WHAT YOU NEED TO DO ::
The lines to copy are those in the listing below that contain the word "dipole".

PROVIDED DATA ::
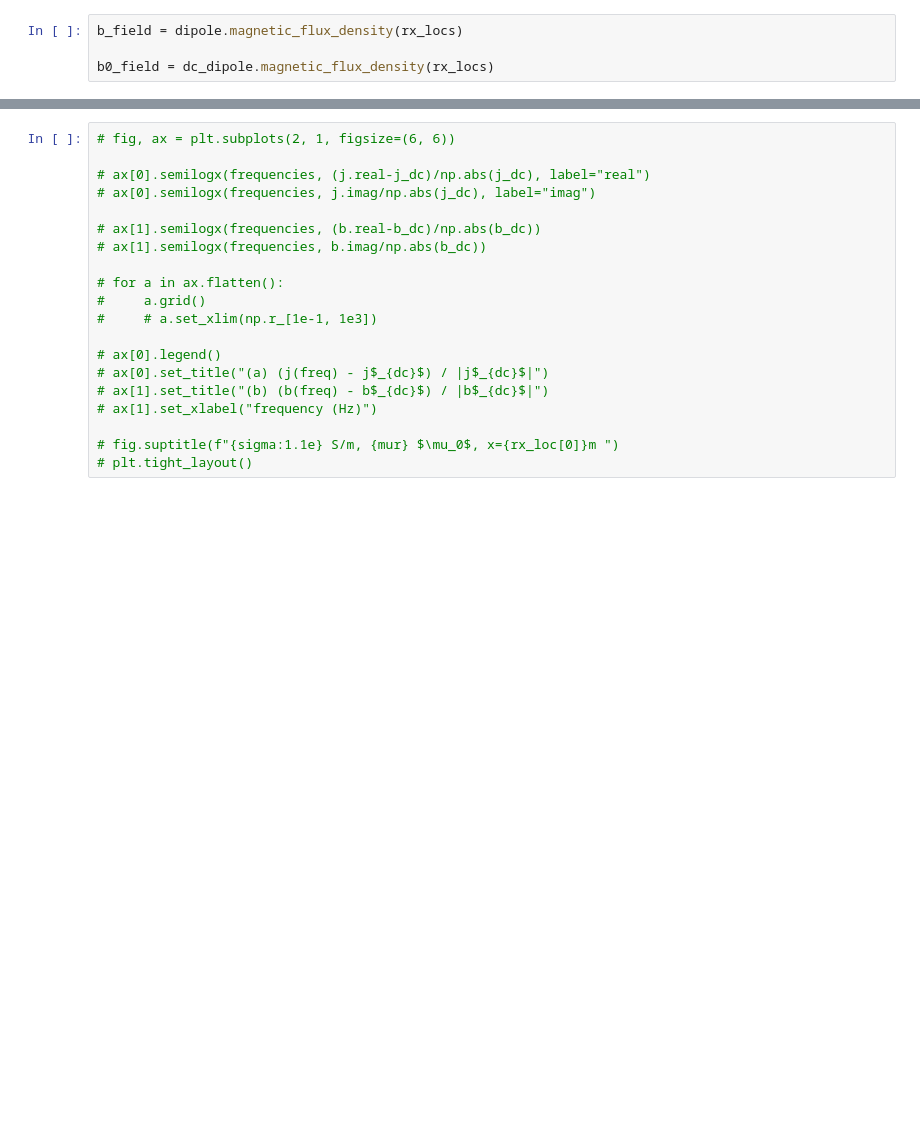
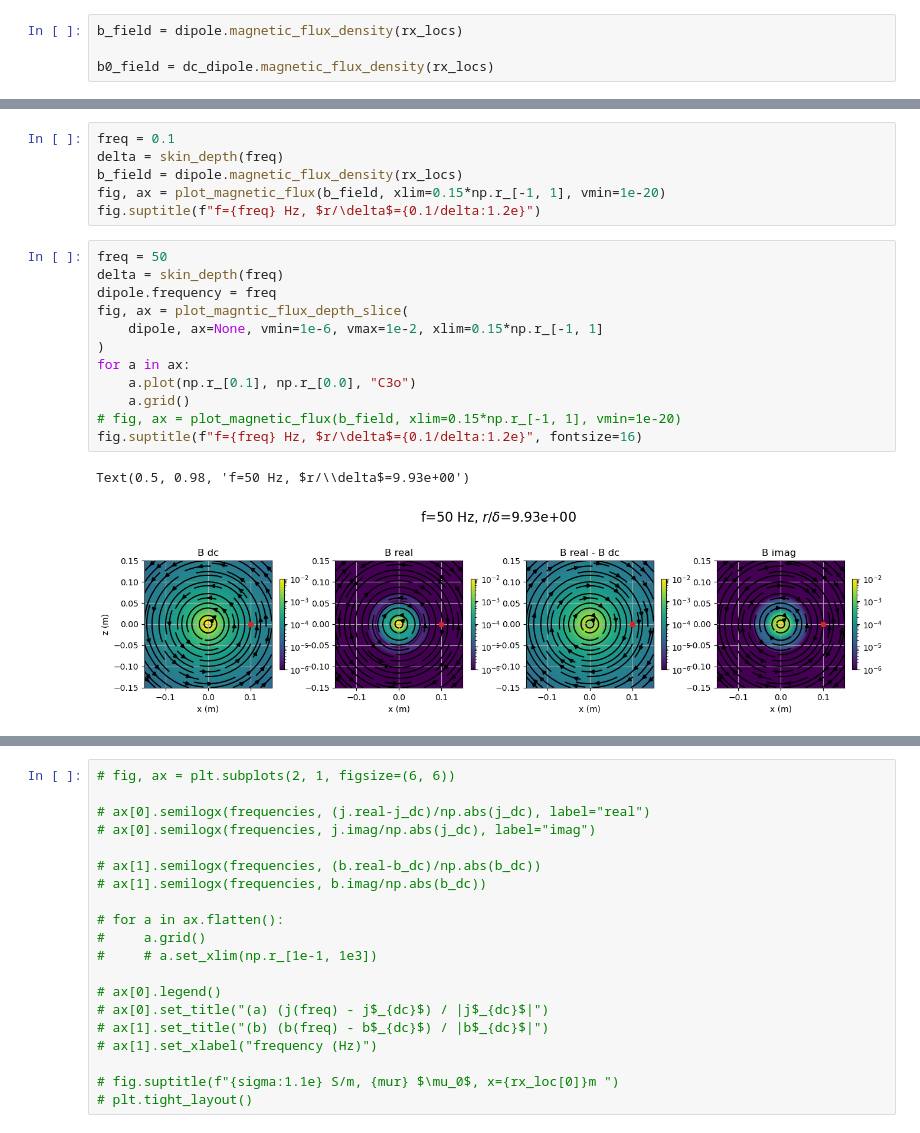
Before and after one commit to lheagy/heagy-2024-casing-upscaling, a Jupyter notebook: electric-dipole-wholespace.ipynb, the cells around one changed output, grey strips where cells are left out. Drawn from its saved outputs; the diff is of its cells as text; blank space fills up the shorter version.

```diff
--- a/electric-dipole-wholespace.ipynb
+++ b/electric-dipole-wholespace.ipynb
@@ -137,0 +234,21 @@ for a in ax.flatten():
+# %%
+freq = 0.1
+delta = skin_depth(freq)
+b_field = dipole.magnetic_flux_density(rx_locs)
+fig, ax = plot_magnetic_flux(b_field, xlim=0.15*np.r_[-1, 1], vmin=1e-20)
+fig.suptitle(f"f={freq} Hz, $r/\delta$={0.1/delta:1.2e}")
+# %%
+freq = 50
+delta = skin_depth(freq)
+dipole.frequency = freq
+fig, ax = plot_magntic_flux_depth_slice(
+    dipole, ax=None, vmin=1e-6, vmax=1e-2, xlim=0.15*np.r_[-1, 1]
+)
+for a in ax:
+    a.plot(np.r_[0.1], np.r_[0.0], "C3o")
+    a.grid()
+# fig, ax = plot_magnetic_flux(b_field, xlim=0.15*np.r_[-1, 1], vmin=1e-20)
+fig.suptitle(f"f={freq} Hz, $r/\delta$={0.1/delta:1.2e}", fontsize=16)
+# %% [output]
+Text(0.5, 0.98, 'f=50 Hz, $r/\\delta$=9.93e+00')
+[figure, added]
```
Also changed, not shown: parts of 39 cells of this notebook, 30 other files.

RESULT OF THIS TASK ::
Before and after one commit to lheagy/heagy-2024-casing-upscaling, a Jupyter notebook: electric-dipole-wholespace.ipynb, the cells around one changed output, grey strips where cells are left out. Drawn from its saved outputs; the diff is of its cells as text; blank space fills up the shorter version.
--- a/electric-dipole-wholespace.ipynb
+++ b/electric-dipole-wholespace.ipynb
+b_field = dipole.magnetic_flux_density(rx_locs)
+dipole.frequency = freq
+    dipole, ax=None, vmin=1e-6, vmax=1e-2, xlim=0.15*np.r_[-1, 1]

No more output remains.